Records drawn from a dataset
========================

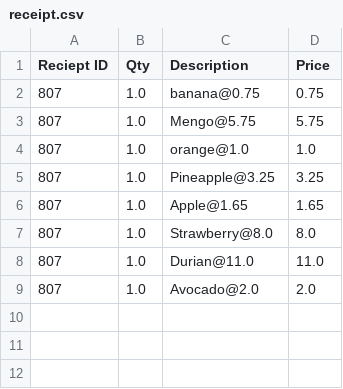
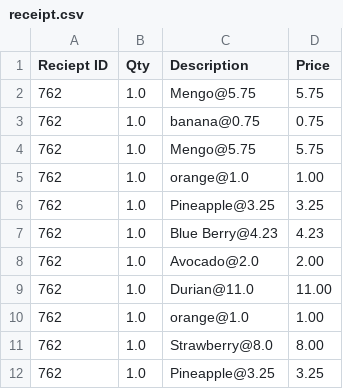
Before and after one commit to sleng0022/POS, a CSV file: data/receipt.csv, drawn as a sheet.

Commit message:
change the number format and add changes value. update the total amount when the void is made.

```diff
--- a/data/receipt.csv
+++ b/data/receipt.csv
@@ -1,9 +1,12 @@
 Reciept ID,Qty, Description, Price
-807,1.0,banana@0.75,0.75,
-807,1.0,Mengo@5.75,5.75,
-807,1.0,orange@1.0,1.0,
-807,1.0,Pineapple@3.25,3.25,
-807,1.0,Apple@1.65,1.65,
-807,1.0,Strawberry@8.0,8.0,
-807,1.0,Durian@11.0,11.0,
-807,1.0,Avocado@2.0,2.0,
+762,1.0,Mengo@5.75,5.75,
+762,1.0,banana@0.75,0.75,
+762,1.0,Mengo@5.75,5.75,
+762,1.0,orange@1.0,1.00,
+762,1.0,Pineapple@3.25,3.25,
+762,1.0,Blue Berry@4.23,4.23,
+762,1.0,Avocado@2.0,2.00,
+762,1.0,Durian@11.0,11.00,
+762,1.0,orange@1.0,1.00,
+762,1.0,Strawberry@8.0,8.00,
+762,1.0,Pineapple@3.25,3.25,
```
Also changed, not shown: 1 other file.
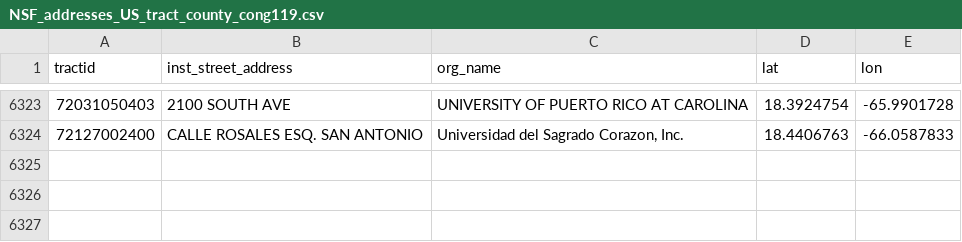
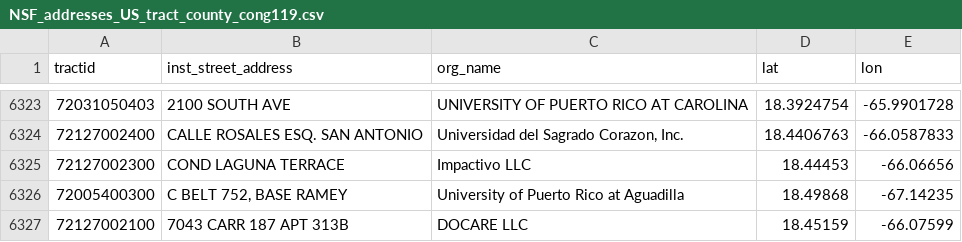
Before and after one commit to scienceimpacts/SciMap_Maps, a CSV file: nsf_data/NSF_addresses_US_tract_county_cong119.csv, drawn as a sheet; only a part is shown, gaps mark what is left out; the diff names each change by its address in the sheet, - before the commit and + after, or states it on an @@ line.

```diff
--- a/nsf_data/NSF_addresses_US_tract_county_cong119.csv
+++ b/nsf_data/NSF_addresses_US_tract_county_cong119.csv
+row 6325: 72127002300 | COND LAGUNA TERRACE | Impactivo LLC | 18.44453 | -66.06656
+row 6326: 72005400300 | C BELT 752, BASE RAMEY | University of Puerto Rico at Aguadilla | 18.49868 | -67.14235
+row 6327: 72127002100 | 7043 CARR 187 APT 313B | DOCARE LLC | 18.45159 | -66.07599
```
Also changed, not shown: output/NIH_baseline_city.csv, output/NIH_baseline_county.csv, 27 other files.
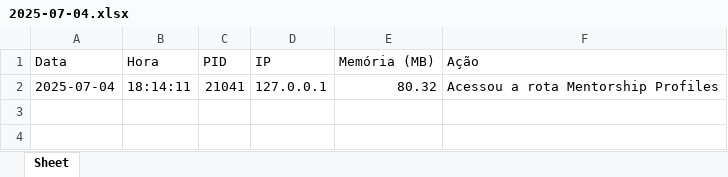
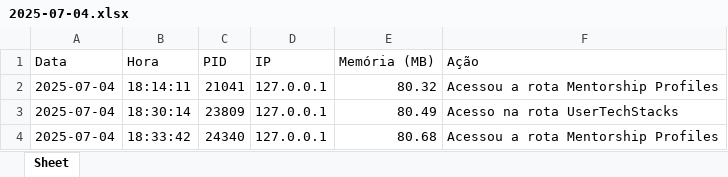
Before and after one commit to Baku-Stark/DevMatch, an Excel workbook: api/desempenho/2025-07-04.xlsx, sheet Sheet, drawn as a sheet; values as stored, in another font and other column widths than the file's, no borders; the diff names each change by its address in the sheet, - before the commit and + after, or states it on an @@ line.

```diff
--- a/api/desempenho/2025-07-04.xlsx (sheet Sheet)
+++ b/api/desempenho/2025-07-04.xlsx (sheet Sheet)
+row 3: 2025-07-04 | 18:30:14 | 23809 | 127.0.0.1 | 80.49 | Acesso na rota UserTechStacks
+row 4: 2025-07-04 | 18:33:42 | 24340 | 127.0.0.1 | 80.68 | Acessou a rota Mentorship Profiles
```
Also changed, not shown: 4 other files.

========================

## WHAT YOU WILL DO:
Ending at the line with "Also changed, not shown: 1 other file.", reproduce exactly the lines that begin at the top of the data, and include no pictures.

## RESULT FOR THIS TASK:
Before and after one commit to sleng0022/POS, a CSV file: data/receipt.csv, drawn as a sheet.

Commit message:
change the number format and add changes value. update the total amount when the void is made.

```diff
--- a/data/receipt.csv
+++ b/data/receipt.csv
@@ -1,9 +1,12 @@
 Reciept ID,Qty, Description, Price
-807,1.0,banana@0.75,0.75,
-807,1.0,Mengo@5.75,5.75,
-807,1.0,orange@1.0,1.0,
-807,1.0,Pineapple@3.25,3.25,
-807,1.0,Apple@1.65,1.65,
-807,1.0,Strawberry@8.0,8.0,
-807,1.0,Durian@11.0,11.0,
-807,1.0,Avocado@2.0,2.0,
+762,1.0,Mengo@5.75,5.75,
+762,1.0,banana@0.75,0.75,
+762,1.0,Mengo@5.75,5.75,
+762,1.0,orange@1.0,1.00,
+762,1.0,Pineapple@3.25,3.25,
+762,1.0,Blue Berry@4.23,4.23,
+762,1.0,Avocado@2.0,2.00,
+762,1.0,Durian@11.0,11.00,
+762,1.0,orange@1.0,1.00,
+762,1.0,Strawberry@8.0,8.00,
+762,1.0,Pineapple@3.25,3.25,
```
Also changed, not shown: 1 other file.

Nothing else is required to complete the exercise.